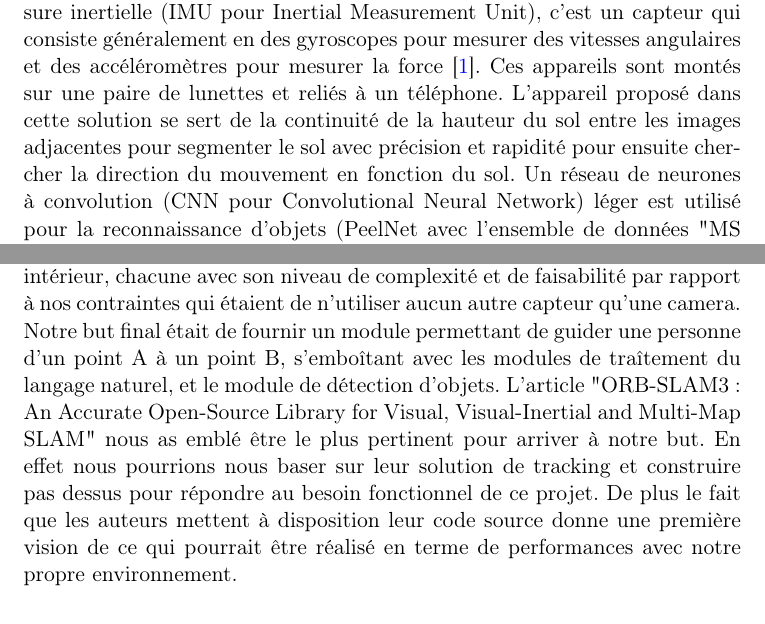
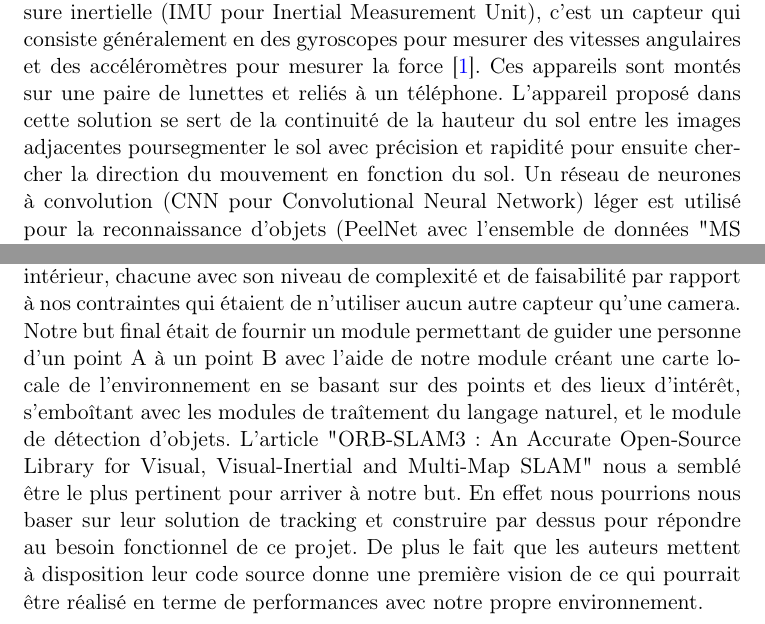
Before and after one commit to Stanslas55/RapportFinEtude, a LaTeX paper (Rapport_FYW.tex): two parts of pages 9 and 18 of 23, joined at a grey line, cut so that both start at the same text. Compiled offline with pdfLaTeX.

Commit message:
Ajout de commentaires et ordre dans le document

```diff
--- a/Rapport_FYW.tex
+++ b/Rapport_FYW.tex
@@ -268,12 +270,11 @@
       concept. Je présente ici 4 des publications les plus pertinentes sur le sujet.
 
         \subsubsection{Wearable Travel Aid for Environment Perception and Navigation of Visually Impaired People}
-
           L'appareil consiste en une caméra grand public rouge, vert, bleu avec de la profondeur (\acrshort{rgbd} pour red, green, blue, depth)
           et une unité de mesure inertielle (\acrshort{imu} pour Inertial Measurement Unit), c'est un capteur qui consiste généralement en des gyroscopes
           pour mesurer des vitesses angulaires et des accéléromètres pour mesurer la force \cite{baiWearableTravelAid2019}. Ces appareils sont montés sur une paire de lunettes
           et reliés à un téléphone. L'appareil proposé dans cette solution se sert de la continuité de la hauteur du sol entre les images
-  adjacentes pour segmenter le sol avec précision et rapidité pour ensuite chercher la direction du mouvement en fonction du sol.
+          adjacentes poursegmenter le sol avec précision et rapidité pour ensuite chercher la direction du mouvement en fonction du sol.
           Un réseau de neurones à convolution (\acrshort{cnn} pour Convolutional Neural Network) léger est utilisé pour la reconnaissance d'objets
           (PeelNet avec l'ensemble de données "MS COCO" contenant des images de dimensions 640 x 640). Son schéma de fonctionnement est présenté
           dans la figure \ref{fig:ReconnaissanceP1}. Il permet de récupérer des informations concernant les endroits aux alentours et l'orientation
@@ -452,14 +448,17 @@
     \subsection{Conclusion}
       Pour conclure sur cet état de l'art, nous avons découvert plusieurs méthodes permettant de traquer le mouvement d'une caméra dans un
       milieu intérieur, chacune avec son niveau de complexité et de faisabilité par rapport à nos contraintes qui étaient de n'utiliser aucun
-  autre capteur qu'une camera. Notre but final était de fournir un module permettant de guider une personne d'un point A à un point B,
-  s'emboîtant avec les modules de traîtement du langage naturel, et le module de détection d'objets. L'article "\acrshort{orb}-\acrshort{slam}3 : An Accurate
-  Open-Source Library for Visual, Visual-Inertial and Multi-Map \acrshort{slam}" nous as emblé être le plus pertinent pour arriver à notre but.
-  En effet nous pourrions nous baser sur leur solution de tracking et construire pas dessus pour répondre au besoin fonctionnel de ce projet.
+      autre capteur qu'une camera. Notre but final était de fournir un module permettant de guider une personne d'un point A à un point B avec
+      l'aide de notre module créant une carte locale de l'environnement en se basant sur des points et des lieux d'intérêt,
+      s'emboîtant avec les modules de traîtement du langage naturel, et le module de détection d'objets.
+      L'article "\acrshort{orb}-\acrshort{slam}3 : An Accurate Open-Source Library for Visual, Visual-Inertial and Multi-Map \acrshort{slam}"
+      nous a semblé être le plus pertinent pour arriver à notre but. En effet nous pourrions nous baser sur leur solution de tracking et construire
+      par dessus pour répondre au besoin fonctionnel de ce projet.
       De plus le fait que les auteurs mettent à disposition leur code source donne une première vision de ce qui pourrait être réalisé en terme de
       performances avec notre propre environnement.
 
     \pagebreak
+
   \section{Les dimensions techniques du projet (8 à 12 p)}
     Description des objectifs/tâches qui vous ont été confiés, vous exposerez les difficultés rencontrées et la manière dont vous
     les avez abordées.  Vous mettrez également en valeur l’originalité éventuelle de votre approche, les
```
Also changed, not shown: Rapport_FYW.pdf, Rapport_FYW.tex (34 more changed lines). Lines whose indentation alone changed are shown as unchanged.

---+---

- INSTRUCTIONS FOR THE TASK:
The lines in the records above that include the word "consiste" must be copied out.

- TASK RESPONSE:
           L'appareil consiste en une caméra grand public rouge, vert, bleu avec de la profondeur (\acrshort{rgbd} pour red, green, blue, depth)
           et une unité de mesure inertielle (\acrshort{imu} pour Inertial Measurement Unit), c'est un capteur qui consiste généralement en des gyroscopes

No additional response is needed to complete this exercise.